Israel and the international community should hold negotiations with Hamas and continue to fund the Palestinian Authority rather than boycotting it, former foreign minister Shlomo Ben-Ami said Sunday.
"I think financial aid must be given to Hamas," Ben-Ami told a packed audience at the American Colony Hotel in east Jerusalem. "Giving to NGO's will not solve the problem. You cannot call for democracy in the Arab world and then punish the people who are elected," he said, speaking at the launching of his new book, Scars of War, Wounds of Peace: The Israeli-Arab Tragedy.
Ben-Ami expressed strong criticism of Acting Prime Minister Ehud Olmert's convergence plan for unilateral withdrawal from parts of the West Bank, saying it would not be accepted abroad or bring security to Israel.
"The convergence plan is based on fallacies," said Ben-Ami. "[Olmert] assumes that if he fails to reach a settlement with the PA - and the PA for him is Abu Mazen [PA Chairman Mahmoud Abbas] - the international community will accept his unilaterally defined borders as final borders. They will not," he said.
Ben-Ami drew a parallel between withdrawal from the West Bank and Israel's withdrawal from the security zone in southern Lebanon. "All the years we held a security zone, we did not achieve the level of quiet that we have had since we returned to internationally accepted borders," he said. "Withdrawing to unilateral borders that include settlement blocs is not going to give us security."

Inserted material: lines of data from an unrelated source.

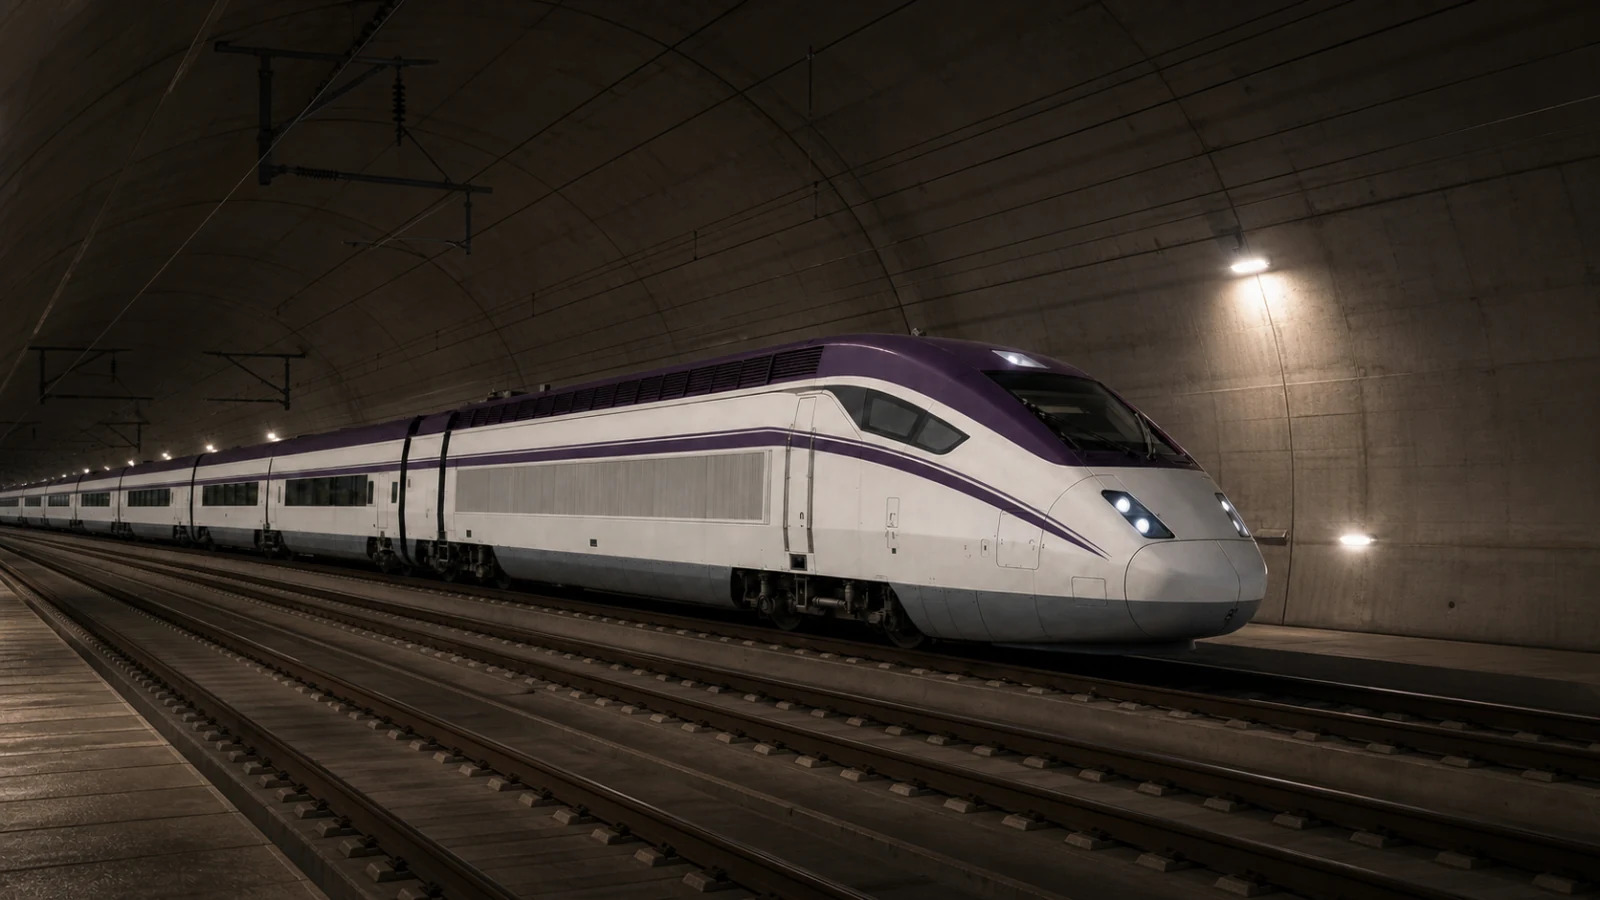
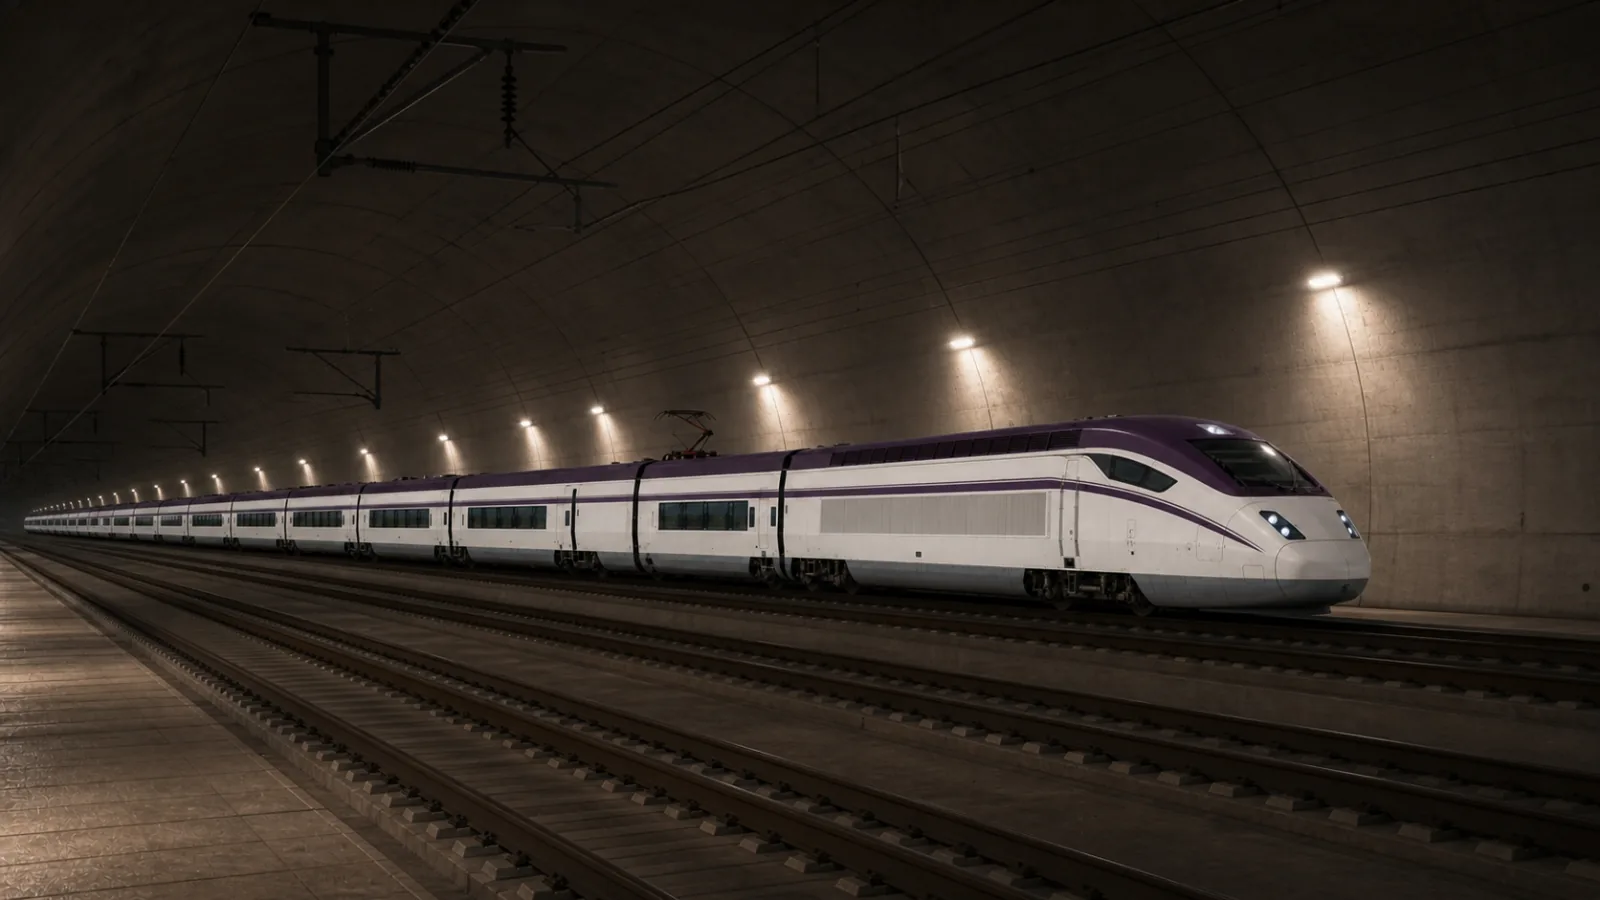
fix: meet SRT visual acceptance gate

diff --git a/styles.css b/styles.css
@@ -7801,17 +7801,17 @@ body[data-mode="ktx"] .stage-lights {
   opacity: 1;
 }
 
-/* 바깥 뷰는 승인안처럼 상단 65%를 월드, 하단 35%를 실제 운전 계기로 쓴다. */
+/* 바깥 뷰는 승인안처럼 상단 71%를 월드, 하단 29%를 실제 운전 계기로 쓴다. */
 .ktx-game[data-realistic="ready"][data-view="side"] .ktx-real-exterior-image {
   inset: 0 0 auto;
-  height: 65%;
+  height: 71%;
   object-position: center 58%;
 }
 
 .ktx-game[data-realistic="ready"][data-view="side"] .ktx-view-cab::before {
   position: absolute;
   inset: auto 0 0;
-  height: 35%;
+  height: 29%;
   z-index: 10;
   border-top: 3px solid rgba(187, 204, 220, .5);
   background:
@@ -7875,9 +7875,15 @@ body[data-mode="ktx"] .stage-lights {
 .ktx-game[data-realistic="ready"] .ktx-view-side .ktx-side-backdrop,
 .ktx-game[data-realistic="ready"] .ktx-view-side .ktx-side-far,
 .ktx-game[data-realistic="ready"] .ktx-view-side .ktx-side-mid,
+.ktx-game[data-realistic="ready"] .ktx-view-side .ktx-side-near,
 .ktx-game[data-realistic="ready"] .ktx-view-side .ktx-ground-rig,
 .ktx-game[data-realistic="ready"] .ktx-view-side .ktx-side-train {
   opacity: 0;
+}
+
+/* 실사 열차 위를 가로지르는 레거시 전경 모션은 장면 준비 즉시 제거한다. */
+.ktx-game[data-realistic="ready"] .ktx-view-side .ktx-side-near {
+  display: none;
 }
 
 /* 사진 속 장식 계기는 한 톤 눌러 두고, 그 위의 실제 수치·노치·문 상태만 읽힌다. */
@@ -7912,6 +7918,17 @@ body[data-mode="ktx"] .stage-lights {
   transform: scale(1.4);
   transform-origin: right bottom;
   filter: drop-shadow(0 8px 12px rgba(0, 0, 0, .44));
+}
+
+/* 운전실 사진의 기존 계기판을 살리고, 실제 조작 레버는 승인안처럼 왼쪽에 둔다. */
+.ktx-game[data-realistic="ready"][data-view="cab"] .ktx-lever {
+  right: auto;
+  left: 34px;
+  transform-origin: left bottom;
+}
+
+.ktx-game[data-realistic="ready"][data-view="cab"] .ktx-next-key {
+  left: 190px;
 }
 
 .ktx-game[data-realistic="ready"] .ktx-approach {
@@ -7966,7 +7983,7 @@ body[data-mode="ktx"] .stage-lights {
 }
 
 .ktx-game[data-realistic="ready"] .ktx-platform {
-  bottom: 35%;
+  bottom: 29%;
   height: 0;
   background: none;
 }
@@ -7974,11 +7991,11 @@ body[data-mode="ktx"] .stage-lights {
 .ktx-game[data-realistic="ready"] .ktx-stop-marker { top: -52px; }
 
 .ktx-game[data-realistic="ready"] .ktx-queue {
-  bottom: calc(35% + 2px);
+  bottom: calc(29% + 2px);
 }
 
 .ktx-game[data-realistic="ready"] .ktx-walker-host {
-  bottom: calc(35% + 2px);
+  bottom: calc(29% + 2px);
 }
 
 /* 고속 블러는 사진·열차·계기가 아니라 카메라 가까운 전신주에만 적용한다. */

diff --git a/mobile-games.css b/mobile-games.css
@@ -507,6 +507,16 @@
     bottom: 5px;
   }
 
+  body[data-mode="ktx"] .ktx-game[data-realistic="ready"][data-view="cab"] .ktx-lever {
+    right: 10px;
+    left: auto;
+    transform-origin: right bottom;
+  }
+
+  body[data-mode="ktx"] .ktx-game[data-realistic="ready"][data-view="cab"] .ktx-next-key {
+    left: 10px;
+  }
+
   body[data-mode="ktx"] .ktx-game[data-realistic="ready"][data-view="side"] .ktx-next-key {
     left: 68px;
     bottom: 10px;

diff --git a/docs/superpowers/specs/2026-08-03-srt-photorealistic-95-design.md b/docs/superpowers/specs/2026-08-03-srt-photorealistic-95-design.md
@@ -8,7 +8,7 @@
 다음 항목을 모두 충족했을 때 “참고 이미지와 95% 이상 적합”으로 판정한다.
 
 - SRT의 흰색 차체, 자주색 지붕과 허리선, 유선형 전두부, 창 띠, 대차, 연결부, 팬터그래프가 즉시 식별된다.
-- 외부 주행 화면은 `풍경 60~65% + 열차/선로 20~25% + 조작부 20~30%`의 콘셉트 보드 구도를 따른다.
+- 외부 주행 화면은 `열차·선로를 포함한 월드 70~72% + 조작부 28~30%`의 콘셉트 보드 구도를 따른다.
 - 운전실은 전면 창, 실제 선로 원근, 어두운 계기판, 중앙 속도계, 좌측 가감속 레버가 한 화면에서 읽힌다.
 - 평야·도심·교외·산악·해안·터널이 사진에 가까운 질감과 원근으로 구분된다.
 - 숫자 친구, 별, 홈, 소리, 안내 문구는 기존 1~6번 게임의 친근한 2D 표현을 유지한다.
@@ -39,8 +39,8 @@
 ### 외부 운전 화면
 
 - 상단 8%: 별, 속도, 제한속도, 홈·소리만 배치한다.
-- 중앙 62%: 사진형 배경과 SRT 측면/3분의 2 전면 열차를 배치한다.
-- 하단 30%: 실제 운전대에서 가져온 어두운 패널 위에 레버, 대형 원형 속도계, 경적과 문 상태를 둔다.
+- 상단 71% 월드: 사진형 배경과 SRT 측면/3분의 2 전면 열차를 배치한다.
+- 하단 29% 콘솔: 실제 운전대에서 가져온 어두운 패널 위에 레버, 대형 원형 속도계, 경적과 문 상태를 둔다.
 - 열차는 중앙 세로 영역의 최소 22% 높이를 차지하고, 노즈와 후미가 잘리지 않는다.
 - 배경은 하늘, 먼 도시/산, 선로변, 레일의 네 레이어로 분리한다. 속도가 높을수록 가까운 레이어만 더 빠르고 흐리게 움직인다.
 
@@ -74,9 +74,10 @@
 - `cab-{day,night,tunnel}.webp`: 동일한 계기판 구도를 유지한 운전실 베이스 3장
 
 초기안의 투명 열차·별도 전경 합성 대신 전체 프레임 외부 장면을 채택했다. 이렇게 해야 환경을
-바꿔도 열차 실루엣, 도색, 카메라 높이와 조명 방향이 흔들리지 않는다. 노선 구현에는 원안의
-교외 장면 대신 기존 주행 이벤트와 맞는 강변(`river`) 장면이 들어갔다. 선택·결과 화면과 이미지
-실패 상태는 별도 래스터 없이 기존 캐노니컬 SVG를 사용한다.
+바꿔도 열차 실루엣, 도색, 카메라 높이와 조명 방향이 흔들리지 않는다. `river` 이미지는 원안의
+교외 기준을 없애거나 대체하는 예외가 아니라, 낮은 구릉·수목대·아파트 원경과 강을 함께 담은
+**교외/도시간 강변 구간**의 시각 자산이다. 따라서 6종 판정에서도 `river`를 교외 환경 기준으로
+그대로 평가한다. 선택·결과 화면과 이미지 실패 상태는 별도 래스터 없이 기존 캐노니컬 SVG를 사용한다.
 
 자산 생성 규칙:
 
@@ -111,7 +112,7 @@
 1. 신규 자산 매니페스트가 모든 환경·열차 뷰를 제공한다.
 2. 상태별 올바른 자산이 선택된다.
 3. 이미지 실패 시 캐노니컬 SVG 폴백이 유지된다.
-4. 기존 390개 테스트가 모두 통과한다.
+4. 기존 408개 테스트가 모두 통과한다.
 5. 기존 “사진 텍스처 금지” 테스트는 7번 게임의 승인된 `assets/train-realistic/`만 허용하도록 좁힌다.
 
 ### 브라우저 검증

diff --git a/README.md b/README.md
@@ -5,7 +5,7 @@
 **숫자블록 친구들과 세고, 더하고, 길을 찾고, 지하철을 갈아타는 네다섯 살의 첫 웹 게임**
 
 [![놀이](https://img.shields.io/badge/놀이-7종-4DB6E2?style=flat-square)](#일곱-가지-놀이)
-[![테스트](https://img.shields.io/badge/테스트-375개-7BC67B?style=flat-square)](#테스트)
+[![테스트](https://img.shields.io/badge/테스트-408개-7BC67B?style=flat-square)](#테스트)
 [![의존성](https://img.shields.io/badge/의존성-0-F2A65A?style=flat-square)](#어떻게-만들어졌나)
 [![음성](https://img.shields.io/badge/한국어·영어_음성-410개-C79BE0?style=flat-square)](#소리와-음성)
 [![안내방송](https://img.shields.io/badge/실제_지하철_안내방송-62개_역-9BB7E0?style=flat-square)](#지하철-안내방송-정리)
@@ -33,7 +33,7 @@ cd numberblocks-minigame
 python3 -m http.server 8000     # 아무 정적 서버나 괜찮습니다
 open http://localhost:8000
 
-npm test                        # 테스트 375개
+npm test                        # 테스트 408개
 ```
 
 `file://` 로 직접 열면 ES 모듈이 막히니 꼭 서버로 띄워 주세요.
@@ -221,7 +221,7 @@ assets/
   audio/voice/{ko,en}/      안내 음성
 subway_sound/               실제 지하철 안내방송
 scripts/                    캐릭터 렌더·음성 생성·안내방송 정리
-tests/                      테스트 34개 파일
+tests/                      테스트 40개 파일
 docs/                       설계 문서와 작업 계획
 ```
 
@@ -245,7 +245,7 @@ npm test        # node --test tests/*.test.mjs
 
 브라우저 없이 도는 순수 노드 테스트입니다. DOM이 필요한 곳은 가짜 엘리먼트로 대신합니다.
 문제 생성과 채점, 안전길 이동과 신호등, 지하철 경로와 환승, 장면 렌더 계약, 홈 카드 계약,
-반응형 스타일, 음성 자산 존재 여부까지 **375개**가 확인합니다.
+반응형 스타일, 음성 자산 존재 여부까지 **408개**가 확인합니다.
 
 ---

After a career teaching modern history at Tel Aviv University, Ben-Ami was appointed Israel's ambassador to Spain in 1987. In 1996 he entered politics, becoming minister of internal security in 1999 and minister of foreign affairs in 2000.
Ben-Ami said Israel's policy of unilateralism was not new. "The Israeli tradition of playing chess with ourselves has existed for many years," he said. "It's painful to depart from that tradition."
Israel could keep Jewish settlement blocs in the West Bank if this was negotiated with the Palestinians, he said. "The Clinton plan gave the Palestinians compensation and a land swap," said Ben-Ami. "But the Bush letter to [Prime Minister Ariel] Sharon is like the Balfour Declaration. It only tells Jews what they will get and ignores the other side." Ben-Ami said that borders set unilaterally would be illegitimate. President George Bush's letter of April 14, 2004 expressed understanding for Israel's need to retain some West Bank settlements.
Ben-Ami said the idea of spreading democracy in the Arab world was "based on a major conceptual mistake of the Neocons. They thought that if you give the Arabs a choice to vote, they will chose what you want. But if you give the vote today to Egyptians they will bring in an Islamist government which is not friendly to either the US or Israel."
Hamas, he said, was different. "Hamas is not al-Qaida. It is an organization that has used terror in the service of well-defined national goals... You can argue the means are inadmissible, but the rationale is essentially nationalistic," he said.
Instead of isolating Hamas, it should be pressured to accepting an Arab-drafted peace offer, said Ben-Ami. "If, for example, Israel would reach an end-game plan with the Palestinians based on the Saudi Initiative - which is part of the road map - then Hamas would be isolated by the Arab world if they don't follow through with it." According to Ben-Ami, diplomatic and financial isolation of Hamas will only cause it to "return to social work and terror."
Ben-Ami said Hamas should be required to meet two conditions for the renewal of diplomatic negotiations and to have relations with Israel and the international community: acceptance of a two-state solution and halting terror.
Nicholas Pelham, a senior Jerusalem-based analyst for the International Crisis Group, agreed with Ben-Ami's assessment.
"Cutting aid to the Palestinian Authority is certain to lead to more violence, not less," said Pelham. "Israel and the international community should find a formula for interacting with the Palestinian Authority."
Ben-Ami suggested that negotiations with the Hamas-led PA could begin without it extending formal recognition to the Jewish state.
"I think if Hamas offered a long-term cease-fire long ago, in contradiction to their basic ideology, then negotiations will likely lead them further," Ben-Ami said. But, he said, "they cannot be expected to change their long-standing policy... about accepting Israel without signs of a quid pro quo."
Pelham said that the ideological differences between the two sides were a matter of semantics. "Israel and the international community need to focus on deeds rather than words," he said. "Under Fatah, there was a commitment to nonviolence but a reality of violence. The test for Hamas is whether or not it can deliver a cessation of violence, not promises which can be kept one day and broken the next."
Pelham said Hamas has generally adhered to the cease-fire it declared in March 2005, in contrast to other Palestinian factions, including Fatah.